For most of the game on Thursday night, it was easy to see why Chuck Pagano made a change at the center position. Jonotthan Harrison looked good, and everyone knew all along that he had much more potential to be the long-term answer at the position than A.Q. Shipley. Harrison didn't have a good debut, but in his second career NFL start he looked good in his blocking.
And then the fumble happened.
A miscommunication between Harrison and Andrew Luck resulted in a fumble recovered by the Texans' J.J. Watt, and then the league's best defensive player took the fumble back 45-yards for a touchdown. All of the sudden, the Texans were within five points of the Colts early in the fourth quarter, as the Colts lead was cut to 33-28.
Ultimately, it didn't come back to hurt the Colts, and there has been disagreement about who was at fault (whether it was Harrison or Luck). It appeared that Luck was looking at the play clock when the snap came, hitting him in the hands but which he couldn't haul in. The snap clearly caught him off guard, but had he already signaled for it to be snapped and Harrison was just a bit late? Was Luck just making an error by looking at the play clock when he called for the snap? Did Harrison just snap it early? It's hard to tell.

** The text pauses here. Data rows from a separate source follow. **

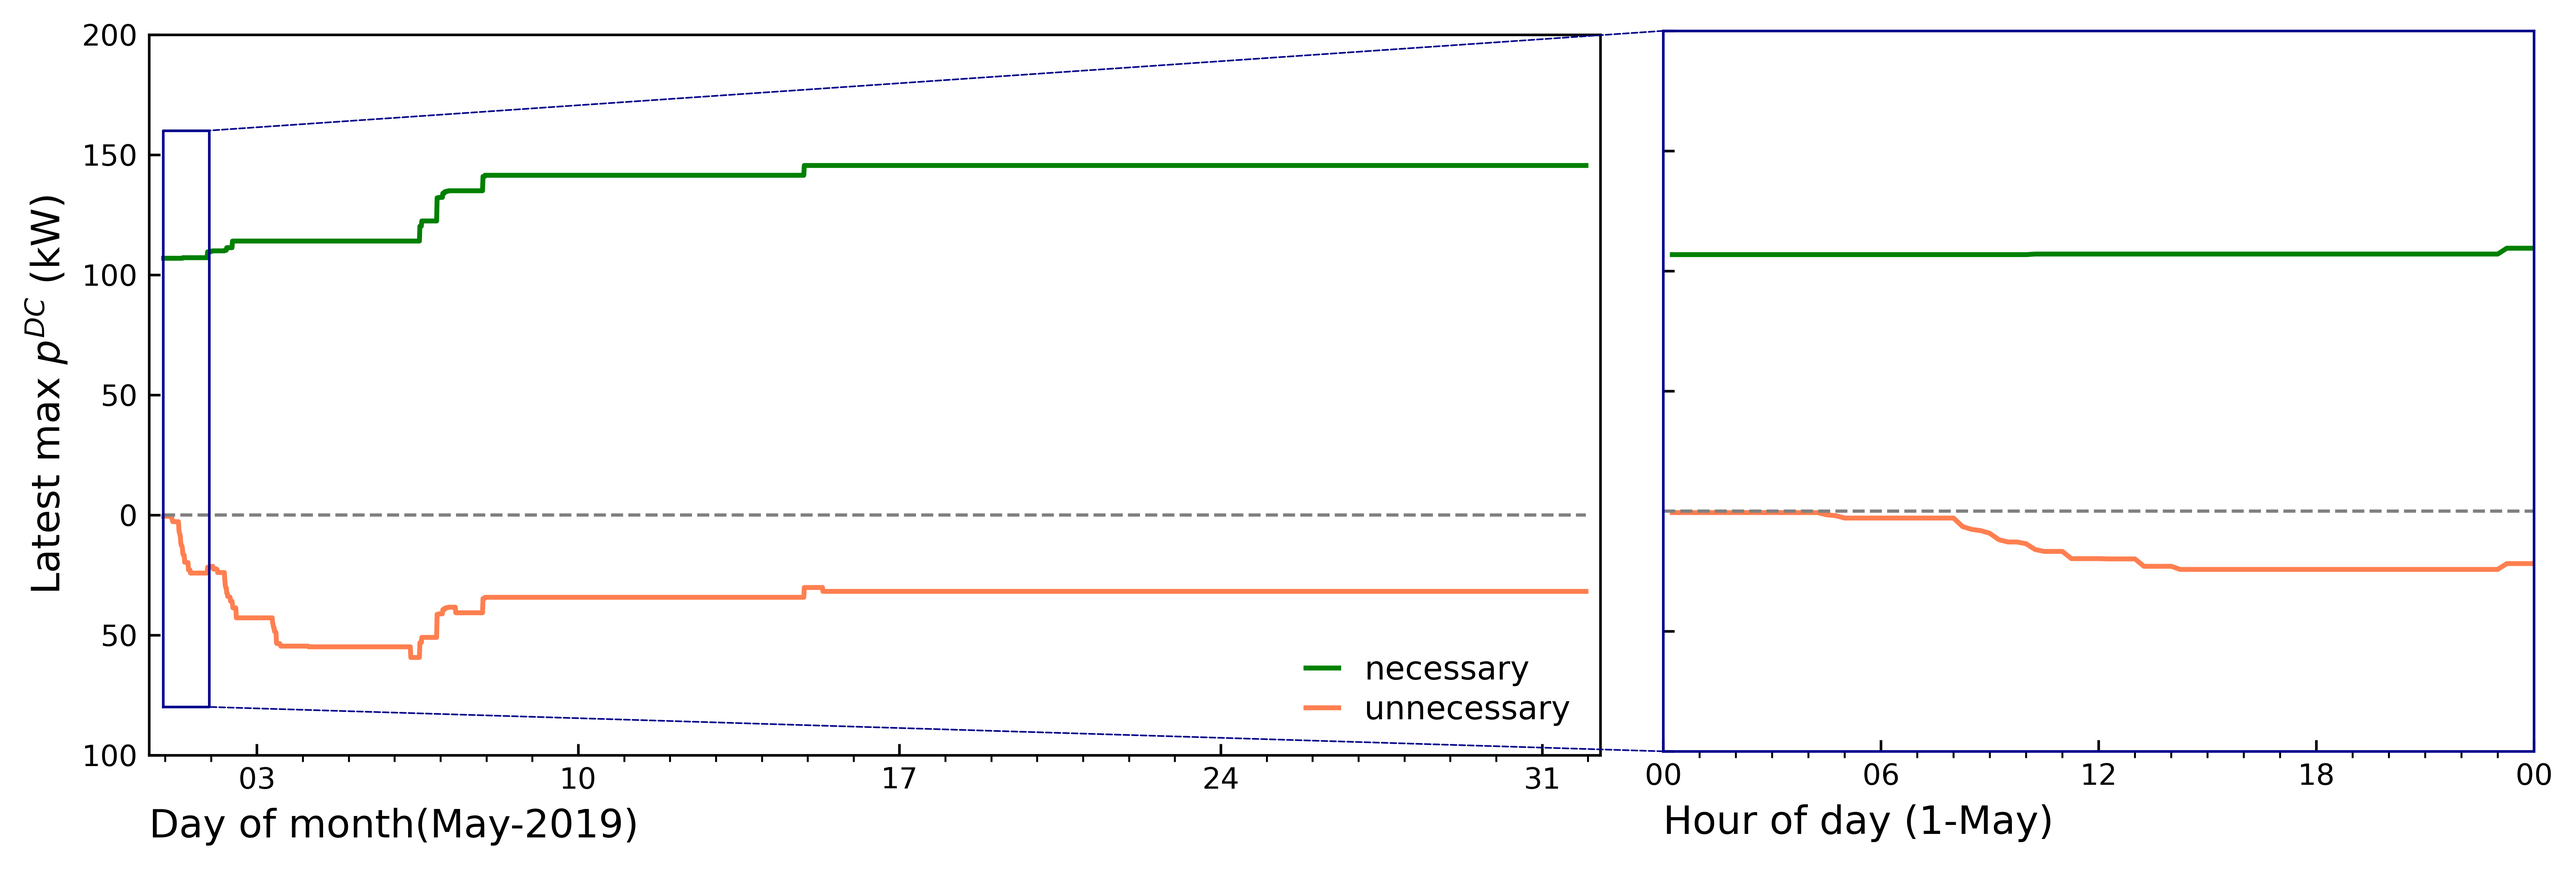
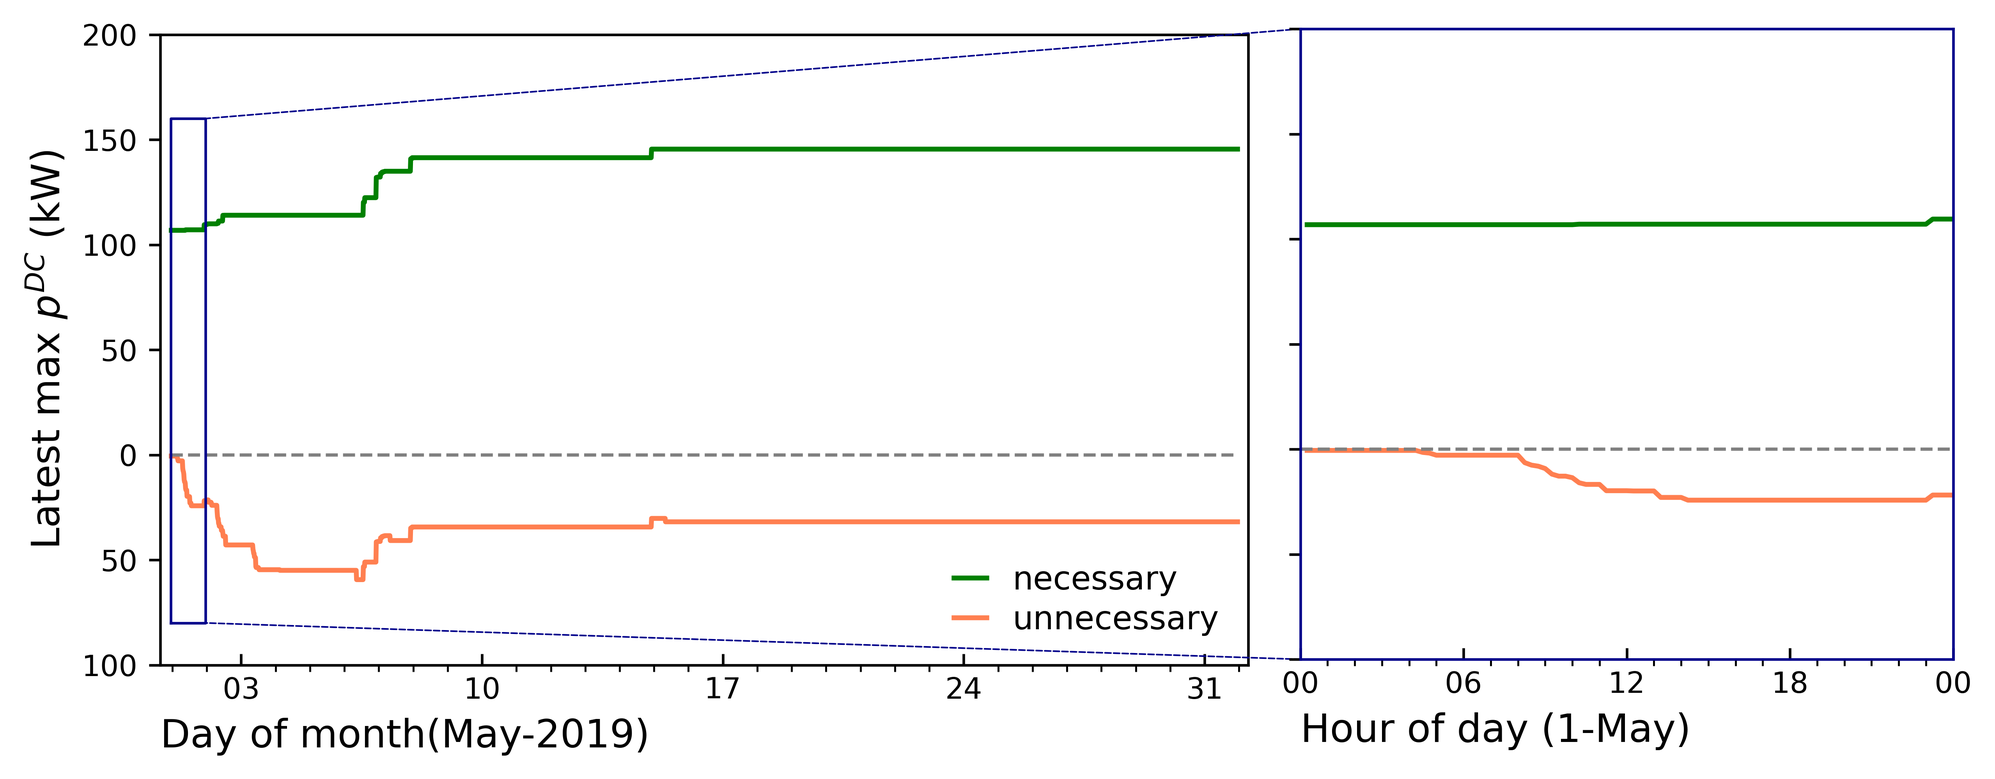
update

Changed region(s): [[0.0, 0.031, 0.9945, 0.962], [0.2486, 0.0931, 0.3729, 0.1241], [0.1554, 0.1862, 0.2176, 0.2793]]

diff --git a/paper_working/plot_helper.py b/paper_working/plot_helper.py
@@ -67,7 +67,7 @@ def get_merged_df(file_folder=None,log_fn=None,id_exe_unne=None, id_sol_nece=Non
     return df_merged
 
 def plot_track_p_max(df_merged,figsize,line_keys=['actual_p_max','necessary','unnecessary'],linewidth=1,
-                     plot_error_bar=False, ylimit_main=[-150,250],ylimit_sub=[-150,250],fontsize=12,
+                     plot_error_bar=False, ylimit_main=[-150,250],ylimit_sub=[-150,250],
                      inside_start_day=5,inside_days=1,legend_loc="lower right",
                      save_fn=None,ax=None,axins=None):
         line_clr_dic={
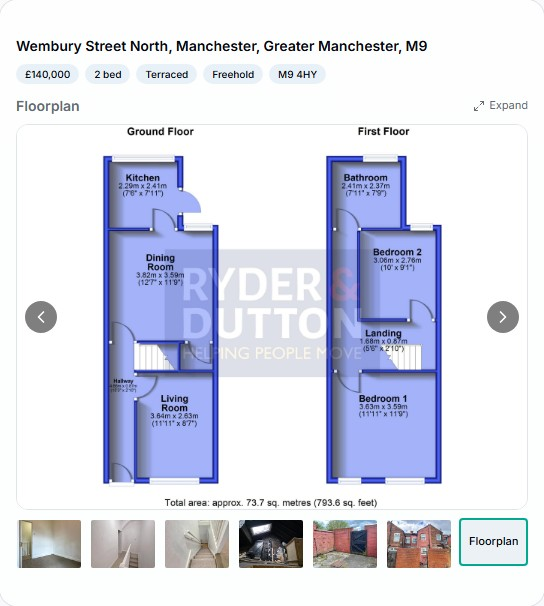
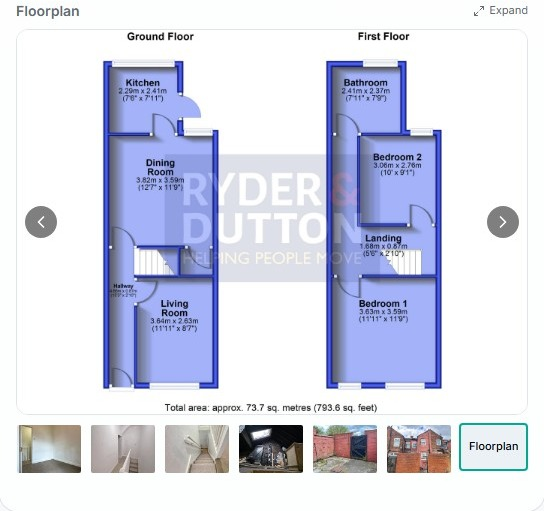
Match heights of Listing Import, Floorplan and Quick Analyser cards
Quick Analyser now shows the real monthly rent/mortgage/cash flow breakdown beneath the score (previously cropped out), adding genuine substance instead of empty space. Floorplan crop trims the redundant address/chips header (already shown in the Listing Import card next to it). Combined with align-items:stretch, all three cards now render at identical heights (508/540 across widths) instead of the Quick Analyser card being ~230px shorter with a big empty gap below it.

diff --git a/index.html b/index.html
@@ -120,8 +120,8 @@
           <div class="quick-proof-stack">
             <article class="quick-proof-card">
               <div class="card-heading"><span>ORIGINAL FLOORPLAN</span><h3>Layout evidence travels with the deal.</h3></div>
-              <button class="image-button" type="button" data-lightbox="assets/screens/wembury-floorplan.jpg" data-caption="Original listing floorplan inside BoaTenure">
-                <img src="assets/screens/wembury-floorplan.jpg" width="544" height="606" alt="Original Wembury Street North floorplan displayed inside BoaTenure">
+              <button class="image-button" type="button" data-lightbox="assets/screens/wembury-floorplan.jpg?v=2" data-caption="Original listing floorplan inside BoaTenure">
+                <img src="assets/screens/wembury-floorplan.jpg?v=2" width="544" height="511" alt="Original Wembury Street North floorplan displayed inside BoaTenure">
               </button>
             </article>
             <article class="quick-result-card">
@@ -131,8 +131,8 @@
                 <p class="decision-question">80/100 · 9.86% yield · £374/month pre-tax cash flow</p>
                 <p>The assumptions remain editable and the BRRR choice carries into full underwriting.</p>
               </div>
-              <button class="image-button" type="button" data-lightbox="assets/screens/wembury-quick-result.jpg" data-caption="Quick Analyser result for the Wembury Street North listing">
-                <img src="assets/screens/wembury-quick-result.jpg" width="544" height="242" alt="BoaTenure Quick Analyser showing an 80 out of 100 strong rental result">
+              <button class="image-button" type="button" data-lightbox="assets/screens/wembury-quick-result.jpg?v=2" data-caption="Quick Analyser result and monthly cash flow breakdown for the Wembury Street North listing">
+                <img src="assets/screens/wembury-quick-result.jpg?v=2" width="544" height="473" alt="BoaTenure Quick Analyser showing an 80 out of 100 strong rental result with the monthly rent, mortgage and cash flow breakdown">
               </button>
             </article>
           </div>

diff --git a/styles.css b/styles.css
@@ -118,7 +118,7 @@ h1 span, h2 span { color: var(--teal); }
 .case-file small { color: var(--muted); font-size: 11px; }
 .case-file > i { margin-left: auto; padding: 6px 9px; border-radius: 99px; color: var(--teal-dark); background: var(--teal-pale); font-size: 9px; font-style: normal; font-weight: 850; letter-spacing: .1em; }
 .feature-stage { display: grid; grid-template-columns: minmax(0, 1.55fr) minmax(270px, .45fr); gap: 32px; align-items: center; }
-.quick-proof-grid { display: grid; grid-template-columns: repeat(3, minmax(0, 1fr)); gap: 18px; align-items: start; }
+.quick-proof-grid { display: grid; grid-template-columns: repeat(3, minmax(0, 1fr)); gap: 18px; align-items: stretch; }
 .quick-proof-stack { display: contents; }
 .quick-proof-card, .quick-result-card { overflow: hidden; border: 1px solid var(--line); border-radius: 14px; background: var(--paper); }
 .quick-proof-card .image-button { width: 100%; border-top: 1px solid var(--line); }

Jonotthan Harrison blames himself. Andrew Luck blamed himself. Chuck Pagano blamed the crowd noise. But regardless of the one to blame for the exchange issues, the fact remains that it's something that must be figured out. It's not the first time that Jonotthan Harrison has struggled with the snap.
Last week, a botched snap from under center killed a Colts drive, as all Luck could do was grab the ball and try to dive forward for a first down (which he didn't get). Another snap out of the shotgun was high (though probably could have been caught by Luck), and all the quarterback could do was fall on it and have another play (and Luck managed to keep the drive going after the bad snap). Then there was the time when everyone on the offense remembered the snap count except Harrison, leading to a penalty.
And if you remember back to the preseason, on the Colts' very first drive of the very first preseason game a bad Harrison snap killed a shot at a touchdown for the Colts, and later in that game Harrison had another bad snap, this time to Matt Hasselbeck. At the time, it was chalked up to it being his first NFL game. He played the final three preseason games without much of an issue, but then they resurfaced last week. Regardless of whether the snap against the Texans was the fault of Harrison or Luck, the reality is that the center has a history of making bad snaps in games while with the Colts and the issues weren't present when A.Q. Shipley was the center.
Now, with all of that said, I am adamant about the fact that I think the Colts should continue to start Jonotthan Harrison at center. He blocked well enough Thursday night to easily warrant it and his potential is hard to ignore. But the botched snaps simply must be worked on. If one occurred late in a close game (which the Bengals game in just over a week will probably be), the problems would only be magnified. As of now, those issues have been mitigated because of the Colts winning. But better to work on those issues now instead of waiting until they actually cost you a game, and Chuck Pagano knows it, too.
While Pagano was clear that he didn't think it was necessarily either his quarterback or his center's fault, saying that, "you can't pin it on the quarterback and you can't pin it on the center. I credit Houston's fans for that one," he also was clear that they need to work on it.
"Yeah, we certainly don't want to have an issue," Pagano said Friday. "Any quarterback exchange problems, you should never have them. We'll continue to look at it and address it."
Jonotthan Harrison looked good once the ball was snapped and I thought he played well. The lingering problem has been those snaps, and regardless of who's "fault" it was on Thursday, it's something that is inexcusable and must be fixed before it occurs in a more crucial spot.